━━━━━ Input material
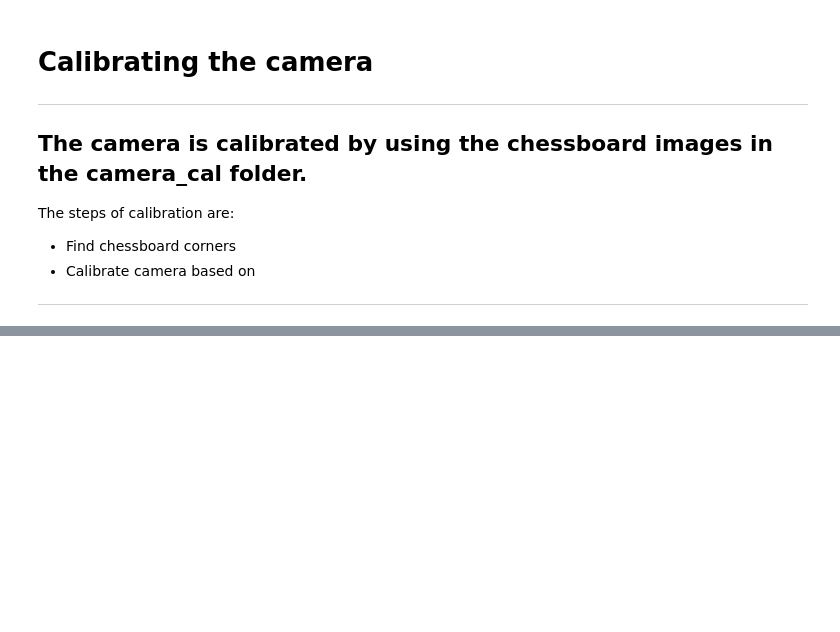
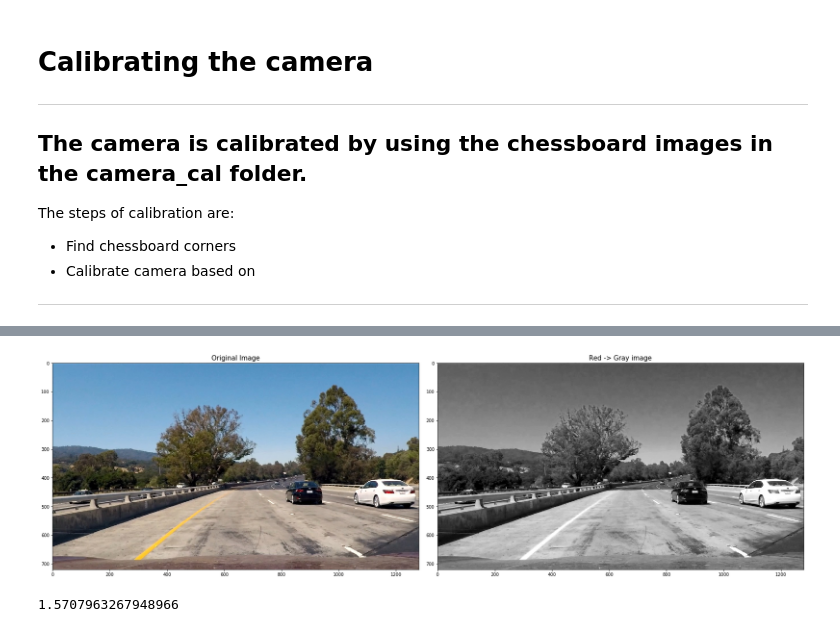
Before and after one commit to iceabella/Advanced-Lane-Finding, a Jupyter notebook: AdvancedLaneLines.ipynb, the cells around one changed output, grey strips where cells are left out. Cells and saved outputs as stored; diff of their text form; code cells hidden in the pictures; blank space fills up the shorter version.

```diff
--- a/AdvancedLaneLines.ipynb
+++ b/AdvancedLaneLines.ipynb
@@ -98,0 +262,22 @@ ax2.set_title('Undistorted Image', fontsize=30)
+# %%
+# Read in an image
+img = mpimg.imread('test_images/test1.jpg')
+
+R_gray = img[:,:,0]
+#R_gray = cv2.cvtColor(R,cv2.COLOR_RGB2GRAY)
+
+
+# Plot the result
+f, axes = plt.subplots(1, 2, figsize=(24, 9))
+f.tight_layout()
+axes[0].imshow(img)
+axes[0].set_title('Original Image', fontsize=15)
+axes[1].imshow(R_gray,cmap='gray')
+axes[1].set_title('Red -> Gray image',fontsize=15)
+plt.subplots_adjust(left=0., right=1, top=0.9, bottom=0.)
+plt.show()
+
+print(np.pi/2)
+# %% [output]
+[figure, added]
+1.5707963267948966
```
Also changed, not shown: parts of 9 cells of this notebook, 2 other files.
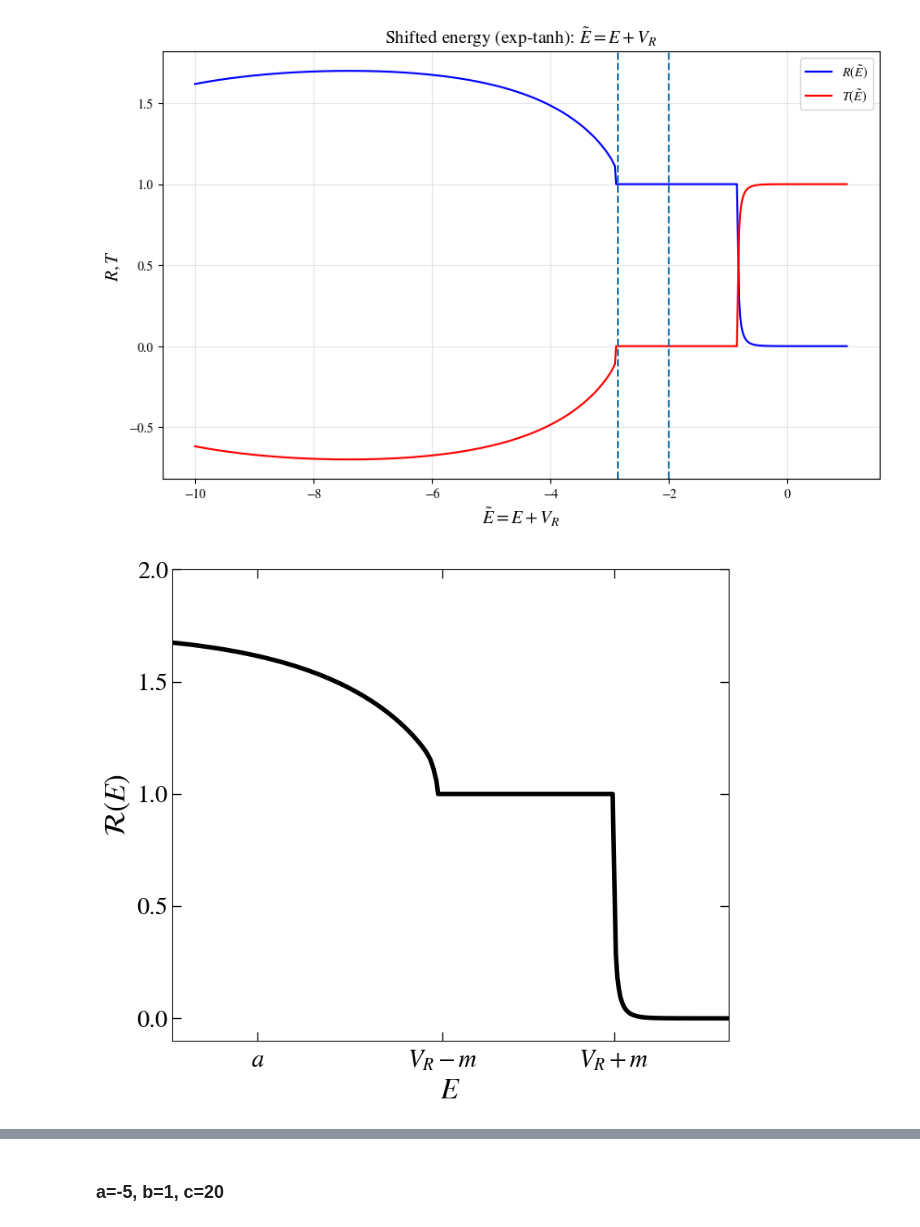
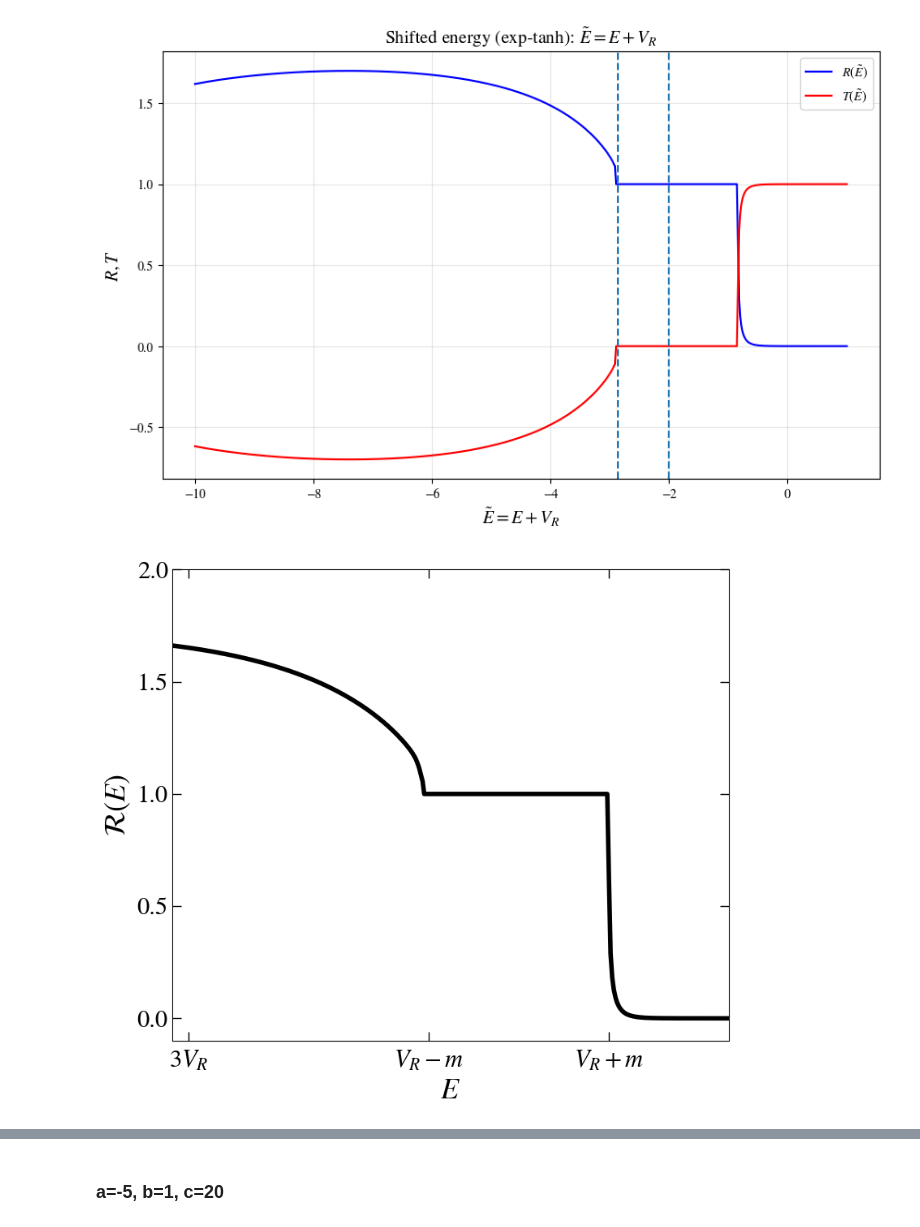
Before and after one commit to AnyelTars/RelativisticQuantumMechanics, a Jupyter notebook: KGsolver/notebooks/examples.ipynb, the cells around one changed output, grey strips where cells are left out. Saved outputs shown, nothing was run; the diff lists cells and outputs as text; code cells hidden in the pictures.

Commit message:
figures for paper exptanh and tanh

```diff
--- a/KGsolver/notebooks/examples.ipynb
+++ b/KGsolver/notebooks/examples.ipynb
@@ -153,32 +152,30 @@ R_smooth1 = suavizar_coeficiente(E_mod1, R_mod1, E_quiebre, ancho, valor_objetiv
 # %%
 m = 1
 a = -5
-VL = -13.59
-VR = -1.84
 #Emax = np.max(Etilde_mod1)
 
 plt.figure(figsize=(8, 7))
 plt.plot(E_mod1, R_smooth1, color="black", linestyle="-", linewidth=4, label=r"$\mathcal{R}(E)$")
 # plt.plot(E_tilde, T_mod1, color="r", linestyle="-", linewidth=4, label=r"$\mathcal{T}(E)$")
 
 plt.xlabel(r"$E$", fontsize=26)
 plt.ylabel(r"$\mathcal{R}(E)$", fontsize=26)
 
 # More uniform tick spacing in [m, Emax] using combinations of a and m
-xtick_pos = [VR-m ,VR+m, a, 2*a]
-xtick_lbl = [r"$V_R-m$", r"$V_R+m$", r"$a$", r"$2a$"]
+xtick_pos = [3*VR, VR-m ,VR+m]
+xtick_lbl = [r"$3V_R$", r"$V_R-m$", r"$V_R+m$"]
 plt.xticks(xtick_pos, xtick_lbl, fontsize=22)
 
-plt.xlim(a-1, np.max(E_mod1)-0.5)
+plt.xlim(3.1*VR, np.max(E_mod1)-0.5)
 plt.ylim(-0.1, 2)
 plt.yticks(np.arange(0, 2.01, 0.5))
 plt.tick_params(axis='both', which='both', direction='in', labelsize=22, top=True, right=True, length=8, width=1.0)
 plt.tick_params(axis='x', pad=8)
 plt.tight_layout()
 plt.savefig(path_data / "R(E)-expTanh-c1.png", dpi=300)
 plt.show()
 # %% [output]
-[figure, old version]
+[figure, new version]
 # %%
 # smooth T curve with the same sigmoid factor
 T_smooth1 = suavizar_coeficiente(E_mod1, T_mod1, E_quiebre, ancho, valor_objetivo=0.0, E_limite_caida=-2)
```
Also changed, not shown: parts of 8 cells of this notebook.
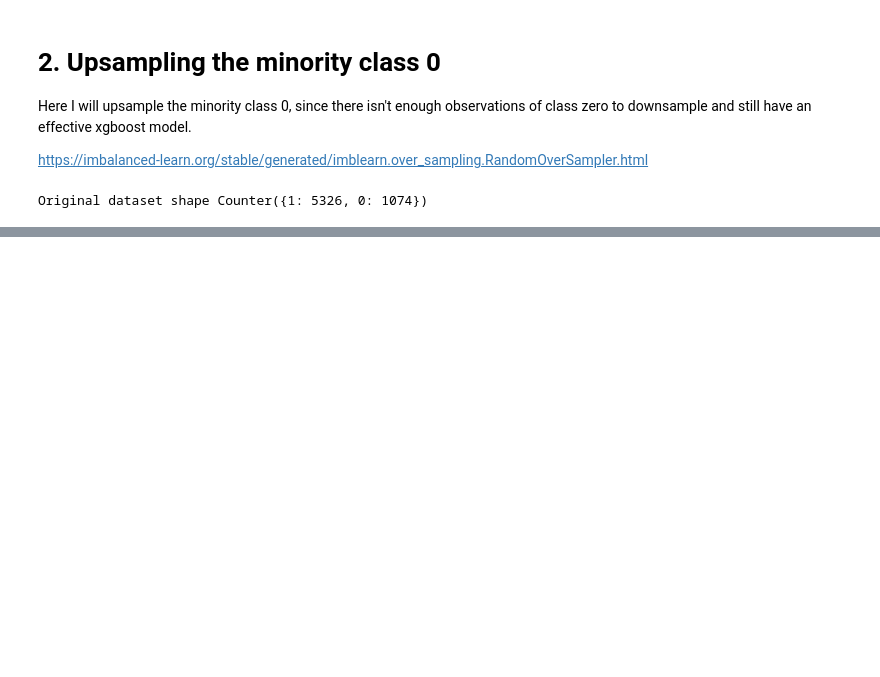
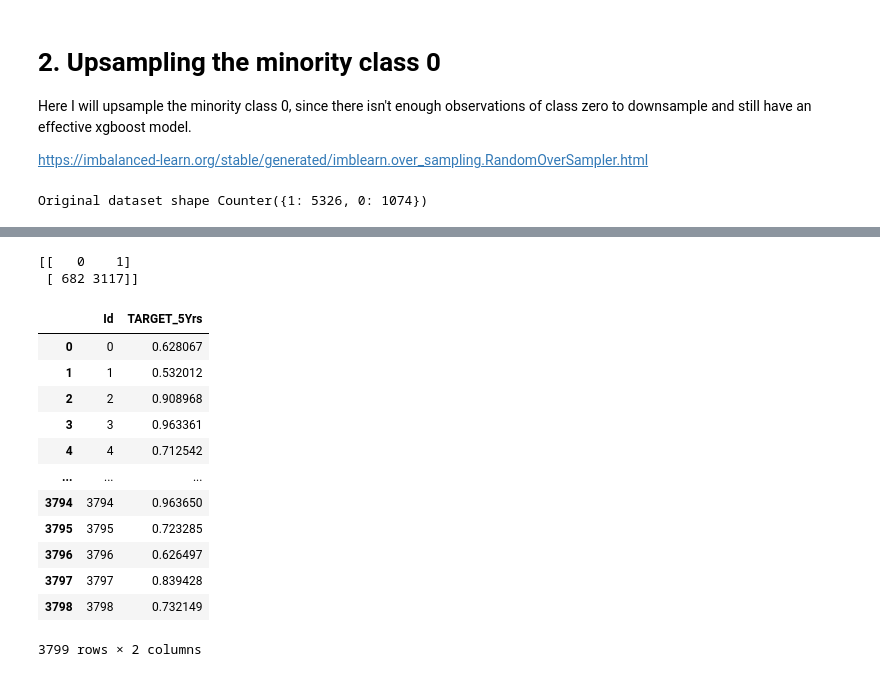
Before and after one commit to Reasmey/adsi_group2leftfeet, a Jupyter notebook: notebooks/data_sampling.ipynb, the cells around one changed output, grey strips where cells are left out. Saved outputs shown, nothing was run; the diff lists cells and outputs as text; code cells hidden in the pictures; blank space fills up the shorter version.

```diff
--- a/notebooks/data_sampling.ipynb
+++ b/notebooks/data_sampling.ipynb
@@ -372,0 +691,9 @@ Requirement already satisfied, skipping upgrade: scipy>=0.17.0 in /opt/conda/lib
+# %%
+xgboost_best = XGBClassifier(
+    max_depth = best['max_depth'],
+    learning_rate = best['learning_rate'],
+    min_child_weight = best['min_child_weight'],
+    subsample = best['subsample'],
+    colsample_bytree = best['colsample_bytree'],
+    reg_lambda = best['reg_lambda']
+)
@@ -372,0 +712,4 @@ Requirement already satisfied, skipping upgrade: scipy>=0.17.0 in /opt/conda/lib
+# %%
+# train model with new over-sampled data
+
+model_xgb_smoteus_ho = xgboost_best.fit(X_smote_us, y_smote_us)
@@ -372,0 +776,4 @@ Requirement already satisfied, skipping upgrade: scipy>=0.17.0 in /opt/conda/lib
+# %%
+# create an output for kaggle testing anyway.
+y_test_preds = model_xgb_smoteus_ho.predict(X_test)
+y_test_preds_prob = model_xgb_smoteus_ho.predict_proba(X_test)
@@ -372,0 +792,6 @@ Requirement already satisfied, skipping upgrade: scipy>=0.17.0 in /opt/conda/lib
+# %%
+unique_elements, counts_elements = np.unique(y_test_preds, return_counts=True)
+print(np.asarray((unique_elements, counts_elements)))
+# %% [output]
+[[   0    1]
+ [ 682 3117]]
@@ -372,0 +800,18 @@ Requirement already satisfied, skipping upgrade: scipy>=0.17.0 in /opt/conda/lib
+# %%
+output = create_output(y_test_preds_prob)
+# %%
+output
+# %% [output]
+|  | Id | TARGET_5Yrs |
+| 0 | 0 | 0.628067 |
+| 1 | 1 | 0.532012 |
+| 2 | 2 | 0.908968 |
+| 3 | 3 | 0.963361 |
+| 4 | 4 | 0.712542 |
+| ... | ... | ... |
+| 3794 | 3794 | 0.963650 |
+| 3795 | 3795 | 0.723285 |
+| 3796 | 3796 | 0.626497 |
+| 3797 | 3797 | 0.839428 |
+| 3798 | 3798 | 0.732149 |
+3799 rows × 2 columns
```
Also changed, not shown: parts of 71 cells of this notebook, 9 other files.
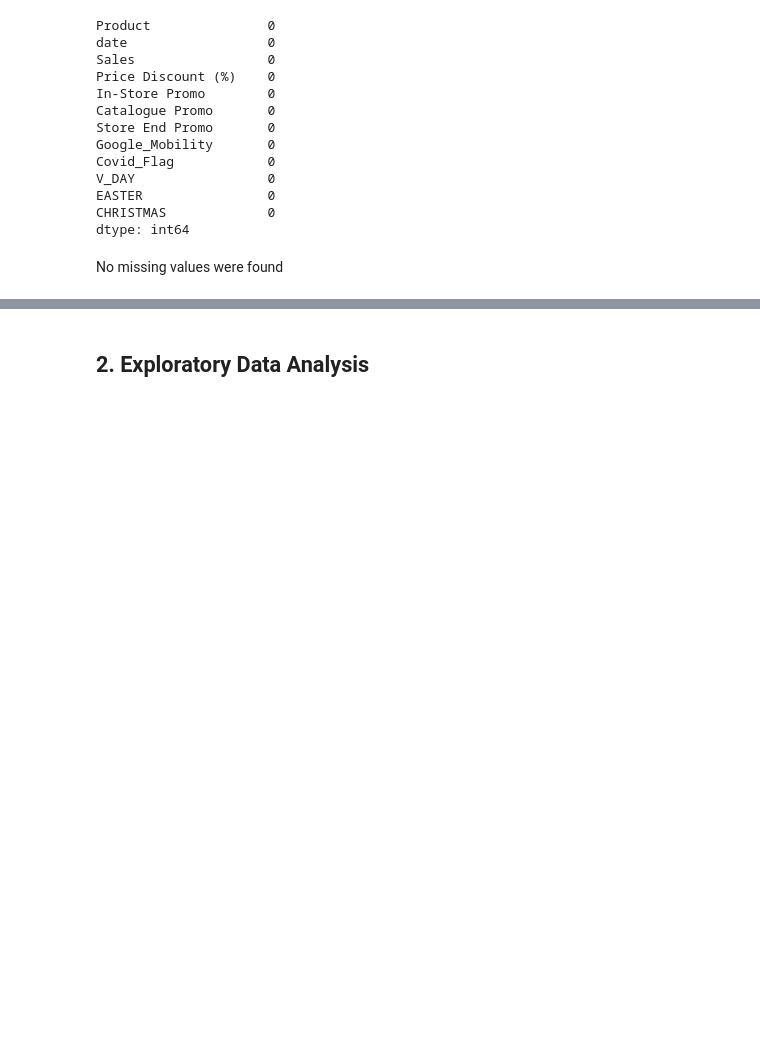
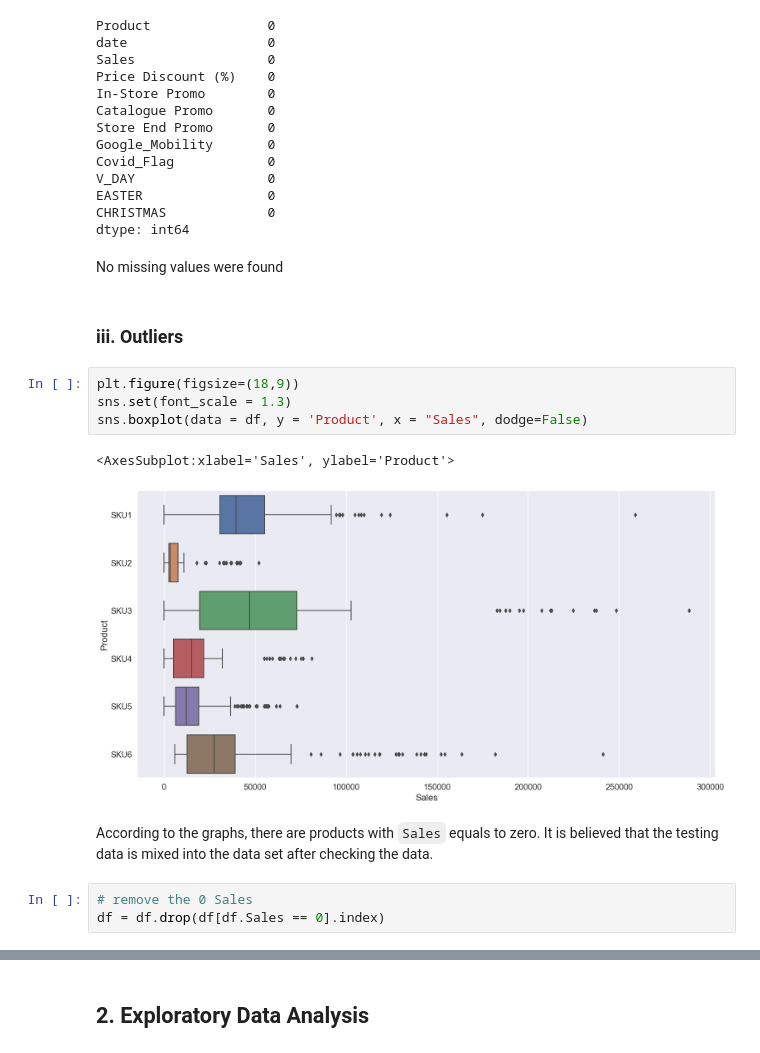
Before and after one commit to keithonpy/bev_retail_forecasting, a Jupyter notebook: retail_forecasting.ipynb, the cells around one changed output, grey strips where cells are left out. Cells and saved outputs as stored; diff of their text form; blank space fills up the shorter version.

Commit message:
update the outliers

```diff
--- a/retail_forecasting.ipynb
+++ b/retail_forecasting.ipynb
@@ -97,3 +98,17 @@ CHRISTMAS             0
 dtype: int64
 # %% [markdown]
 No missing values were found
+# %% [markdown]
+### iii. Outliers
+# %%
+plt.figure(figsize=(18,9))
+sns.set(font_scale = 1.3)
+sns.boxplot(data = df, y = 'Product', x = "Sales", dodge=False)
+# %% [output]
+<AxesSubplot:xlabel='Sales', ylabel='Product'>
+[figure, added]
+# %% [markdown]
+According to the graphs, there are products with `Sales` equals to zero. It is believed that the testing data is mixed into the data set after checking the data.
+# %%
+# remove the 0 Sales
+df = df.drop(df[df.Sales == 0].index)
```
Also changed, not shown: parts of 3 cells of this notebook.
━━━━━━━━━━
### Problem
Every line of the material that includes the word "their" needs to be copied.

### Answer for the task
Before and after one commit to iceabella/Advanced-Lane-Finding, a Jupyter notebook: AdvancedLaneLines.ipynb, the cells around one changed output, grey strips where cells are left out. Cells and saved outputs as stored; diff of their text form; code cells hidden in the pictures; blank space fills up the shorter version.
Before and after one commit to keithonpy/bev_retail_forecasting, a Jupyter notebook: retail_forecasting.ipynb, the cells around one changed output, grey strips where cells are left out. Cells and saved outputs as stored; diff of their text form; blank space fills up the shorter version.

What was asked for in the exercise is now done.